The high dietary phytic acid among the chapati-eating Asian immigrants may be sufficient to impair calcium absorption and account for the nutritional rickets and osteomalacia in this population group.”

Osteoporosis Risk

Even the well recognized national osteoporosis foundation (NOF) has put in a disclaimer on their website about beans, stating that:

While beans contain calcium, magnesium, fiber and other nutrients, they are also high in substances called phytates.  Phytates interfere with your body’s ability to absorb the calcium that is contained in beans…”

A typical Indian meal of whole wheat chapatis and kidney bean curry (rajma) with lentils may be depleting your body’s calcium and vitamin D stores.  Add on top of that the fact that most Indians are vitamin D deficient (due to skin color and limited sun exposure) and inactive (prevents healthy bone building) and you have a recipe for the development of osteoporosis, especially in women.  This study highlights the combination of high phytic acid, low dietary calcium intake, and low vitamin D as being contributors to the high incidence of poor bone health in Asian Indians.

How to Reduce Phytic Acid In Your Diet

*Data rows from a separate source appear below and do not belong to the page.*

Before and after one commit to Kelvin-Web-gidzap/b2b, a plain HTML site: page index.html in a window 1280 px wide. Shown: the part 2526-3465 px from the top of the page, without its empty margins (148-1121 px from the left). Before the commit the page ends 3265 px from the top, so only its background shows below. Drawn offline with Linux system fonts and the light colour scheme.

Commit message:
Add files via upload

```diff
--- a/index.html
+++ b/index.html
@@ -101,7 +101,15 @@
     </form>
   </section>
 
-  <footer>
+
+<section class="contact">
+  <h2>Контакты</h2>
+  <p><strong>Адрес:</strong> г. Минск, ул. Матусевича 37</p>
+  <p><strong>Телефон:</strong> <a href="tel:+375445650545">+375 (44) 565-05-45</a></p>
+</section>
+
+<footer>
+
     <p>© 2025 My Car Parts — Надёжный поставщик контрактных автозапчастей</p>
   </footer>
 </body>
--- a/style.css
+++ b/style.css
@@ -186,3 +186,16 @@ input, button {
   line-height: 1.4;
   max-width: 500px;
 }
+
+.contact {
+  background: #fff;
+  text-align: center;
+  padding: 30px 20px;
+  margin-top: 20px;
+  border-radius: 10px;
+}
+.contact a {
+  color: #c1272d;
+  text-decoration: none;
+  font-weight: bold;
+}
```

I’m not suggesting you eliminate staple foods such as grains, legumes, nuts/seeds from your eating plan.  You need to instead make special efforts to increase your consumption of protein, healthy fats, high quality dairy, and at least 6-8 servings of fresh vegetables and fruit.  In other words, shift the balance of your meals and snacks so they are not so phytic acid dominant and pay special attention to the nutrient and growth depleting effects of staple South Asian foods on your child’s diet.  This has become such a crisis in the diet of today’s South Asian child, that I had my wife, pediatrician Shally Sinha, help me write an extensive chapter on Children’s Health in my book.  If you can hold onto eggs as some vegetarians are open to, please do so.  Eggs are one of the most perfect foods on earth and do not worry about the so-called cholesterol raising effects of eggs as I discuss here.  In addition, keep in mind that the traditional practice of soaking, sprouting and fermenting grains, legumes, nuts and seeds may reduce some of the anti-nutrient content of these foods.   In the end, if you strive towards maximizing nutrient dense foods and minimizing nutrient depleting foods, you improve the growth and development of your children, and overall health at every stage of life.